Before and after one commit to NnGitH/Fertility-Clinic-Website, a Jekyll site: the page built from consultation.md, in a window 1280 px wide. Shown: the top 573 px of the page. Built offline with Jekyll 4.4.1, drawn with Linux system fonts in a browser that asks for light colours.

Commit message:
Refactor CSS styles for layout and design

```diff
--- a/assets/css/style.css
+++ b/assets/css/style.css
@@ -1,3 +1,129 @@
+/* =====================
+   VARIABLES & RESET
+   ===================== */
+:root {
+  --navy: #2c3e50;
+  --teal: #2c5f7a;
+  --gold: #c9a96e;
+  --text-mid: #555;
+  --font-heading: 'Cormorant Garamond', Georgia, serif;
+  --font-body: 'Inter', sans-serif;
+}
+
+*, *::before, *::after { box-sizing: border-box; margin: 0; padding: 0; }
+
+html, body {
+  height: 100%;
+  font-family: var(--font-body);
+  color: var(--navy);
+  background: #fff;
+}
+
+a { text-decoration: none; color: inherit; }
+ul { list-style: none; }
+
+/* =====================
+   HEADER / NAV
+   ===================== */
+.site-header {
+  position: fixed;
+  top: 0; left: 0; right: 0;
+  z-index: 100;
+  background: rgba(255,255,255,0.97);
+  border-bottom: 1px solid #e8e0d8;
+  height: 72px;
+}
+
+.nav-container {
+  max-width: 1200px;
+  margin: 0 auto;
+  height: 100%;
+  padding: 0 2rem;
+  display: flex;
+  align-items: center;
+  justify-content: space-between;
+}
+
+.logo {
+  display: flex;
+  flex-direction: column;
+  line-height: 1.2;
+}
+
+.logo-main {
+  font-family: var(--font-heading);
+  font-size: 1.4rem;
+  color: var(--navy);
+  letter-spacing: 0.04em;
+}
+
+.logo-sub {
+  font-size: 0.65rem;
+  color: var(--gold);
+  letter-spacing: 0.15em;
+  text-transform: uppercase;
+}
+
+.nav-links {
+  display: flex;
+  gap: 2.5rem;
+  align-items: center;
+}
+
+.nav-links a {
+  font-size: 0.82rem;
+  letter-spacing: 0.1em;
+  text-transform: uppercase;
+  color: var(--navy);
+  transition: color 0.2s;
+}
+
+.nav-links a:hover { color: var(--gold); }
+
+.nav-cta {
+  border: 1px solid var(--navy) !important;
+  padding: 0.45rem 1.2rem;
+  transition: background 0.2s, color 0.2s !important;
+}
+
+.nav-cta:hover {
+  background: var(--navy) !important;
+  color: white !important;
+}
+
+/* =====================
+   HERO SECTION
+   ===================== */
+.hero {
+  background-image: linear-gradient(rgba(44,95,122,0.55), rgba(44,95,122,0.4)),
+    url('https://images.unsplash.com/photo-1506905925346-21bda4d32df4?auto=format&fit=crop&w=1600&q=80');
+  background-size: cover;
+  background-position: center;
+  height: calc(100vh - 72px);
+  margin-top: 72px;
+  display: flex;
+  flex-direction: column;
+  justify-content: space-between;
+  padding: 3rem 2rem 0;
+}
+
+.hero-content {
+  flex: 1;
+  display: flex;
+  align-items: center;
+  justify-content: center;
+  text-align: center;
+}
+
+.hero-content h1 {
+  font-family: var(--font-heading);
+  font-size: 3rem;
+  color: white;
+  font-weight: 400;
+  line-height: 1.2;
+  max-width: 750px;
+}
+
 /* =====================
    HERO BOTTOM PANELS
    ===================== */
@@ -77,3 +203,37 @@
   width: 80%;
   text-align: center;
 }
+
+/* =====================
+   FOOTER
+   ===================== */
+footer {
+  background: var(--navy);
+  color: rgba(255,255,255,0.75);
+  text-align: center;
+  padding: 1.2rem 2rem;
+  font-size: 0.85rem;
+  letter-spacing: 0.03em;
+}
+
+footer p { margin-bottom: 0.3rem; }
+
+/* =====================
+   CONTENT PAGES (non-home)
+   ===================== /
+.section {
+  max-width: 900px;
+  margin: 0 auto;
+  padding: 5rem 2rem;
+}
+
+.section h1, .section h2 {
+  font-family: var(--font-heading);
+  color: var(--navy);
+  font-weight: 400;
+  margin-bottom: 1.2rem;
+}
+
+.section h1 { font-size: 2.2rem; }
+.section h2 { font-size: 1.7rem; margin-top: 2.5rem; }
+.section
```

--------------------------------

- [PROBLEM DETAILS]: Every entry should be retyped exactly as it appears.

- [FINAL ANSWER]:
Before and after one commit to NnGitH/Fertility-Clinic-Website, a Jekyll site: the page built from consultation.md, in a window 1280 px wide. Shown: the top 573 px of the page. Built offline with Jekyll 4.4.1, drawn with Linux system fonts in a browser that asks for light colours.

Commit message:
Refactor CSS styles for layout and design

```diff
--- a/assets/css/style.css
+++ b/assets/css/style.css
@@ -1,3 +1,129 @@
+/* =====================
+   VARIABLES & RESET
+   ===================== */
+:root {
+  --navy: #2c3e50;
+  --teal: #2c5f7a;
+  --gold: #c9a96e;
+  --text-mid: #555;
+  --font-heading: 'Cormorant Garamond', Georgia, serif;
+  --font-body: 'Inter', sans-serif;
+}
+
+*, *::before, *::after { box-sizing: border-box; margin: 0; padding: 0; }
+
+html, body {
+  height: 100%;
+  font-family: var(--font-body);
+  color: var(--navy);
+  background: #fff;
+}
+
+a { text-decoration: none; color: inherit; }
+ul { list-style: none; }
+
+/* =====================
+   HEADER / NAV
+   ===================== */
+.site-header {
+  position: fixed;
+  top: 0; left: 0; right: 0;
+  z-index: 100;
+  background: rgba(255,255,255,0.97);
+  border-bottom: 1px solid #e8e0d8;
+  height: 72px;
+}
+
+.nav-container {
+  max-width: 1200px;
+  margin: 0 auto;
+  height: 100%;
+  padding: 0 2rem;
+  display: flex;
+  align-items: center;
+  justify-content: space-between;
+}
+
+.logo {
+  display: flex;
+  flex-direction: column;
+  line-height: 1.2;
+}
+
+.logo-main {
+  font-family: var(--font-heading);
+  font-size: 1.4rem;
+  color: var(--navy);
+  letter-spacing: 0.04em;
+}
+
+.logo-sub {
+  font-size: 0.65rem;
+  color: var(--gold);
+  letter-spacing: 0.15em;
+  text-transform: uppercase;
+}
+
+.nav-links {
+  display: flex;
+  gap: 2.5rem;
+  align-items: center;
+}
+
+.nav-links a {
+  font-size: 0.82rem;
+  letter-spacing: 0.1em;
+  text-transform: uppercase;
+  color: var(--navy);
+  transition: color 0.2s;
+}
+
+.nav-links a:hover { color: var(--gold); }
+
+.nav-cta {
+  border: 1px solid var(--navy) !important;
+  padding: 0.45rem 1.2rem;
+  transition: background 0.2s, color 0.2s !important;
+}
+
+.nav-cta:hover {
+  background: var(--navy) !important;
+  color: white !important;
+}
+
+/* =====================
+   HERO SECTION
+   ===================== */
+.hero {
+  background-image: linear-gradient(rgba(44,95,122,0.55), rgba(44,95,122,0.4)),
+    url('https://images.unsplash.com/photo-1506905925346-21bda4d32df4?auto=format&fit=crop&w=1600&q=80');
+  background-size: cover;
+  background-position: center;
+  height: calc(100vh - 72px);
+  margin-top: 72px;
+  display: flex;
+  flex-direction: column;
+  justify-content: space-between;
+  padding: 3rem 2rem 0;
+}
+
+.hero-content {
+  flex: 1;
+  display: flex;
+  align-items: center;
+  justify-content: center;
+  text-align: center;
+}
+
+.hero-content h1 {
+  font-family: var(--font-heading);
+  font-size: 3rem;
+  color: white;
+  font-weight: 400;
+  line-height: 1.2;
+  max-width: 750px;
+}
+
 /* =====================
    HERO BOTTOM PANELS
    ===================== */
@@ -77,3 +203,37 @@
   width: 80%;
   text-align: center;
 }
+
+/* =====================
+   FOOTER
+   ===================== */
+footer {
+  background: var(--navy);
+  color: rgba(255,255,255,0.75);
+  text-align: center;
+  padding: 1.2rem 2rem;
+  font-size: 0.85rem;
+  letter-spacing: 0.03em;
+}
+
+footer p { margin-bottom: 0.3rem; }
+
+/* =====================
+   CONTENT PAGES (non-home)
+   ===================== /
+.section {
+  max-width: 900px;
+  margin: 0 auto;
+  padding: 5rem 2rem;
+}
+
+.section h1, .section h2 {
+  font-family: var(--font-heading);
+  color: var(--navy);
+  font-weight: 400;
+  margin-bottom: 1.2rem;
+}
+
+.section h1 { font-size: 2.2rem; }
+.section h2 { font-size: 1.7rem; margin-top: 2.5rem; }
+.section
```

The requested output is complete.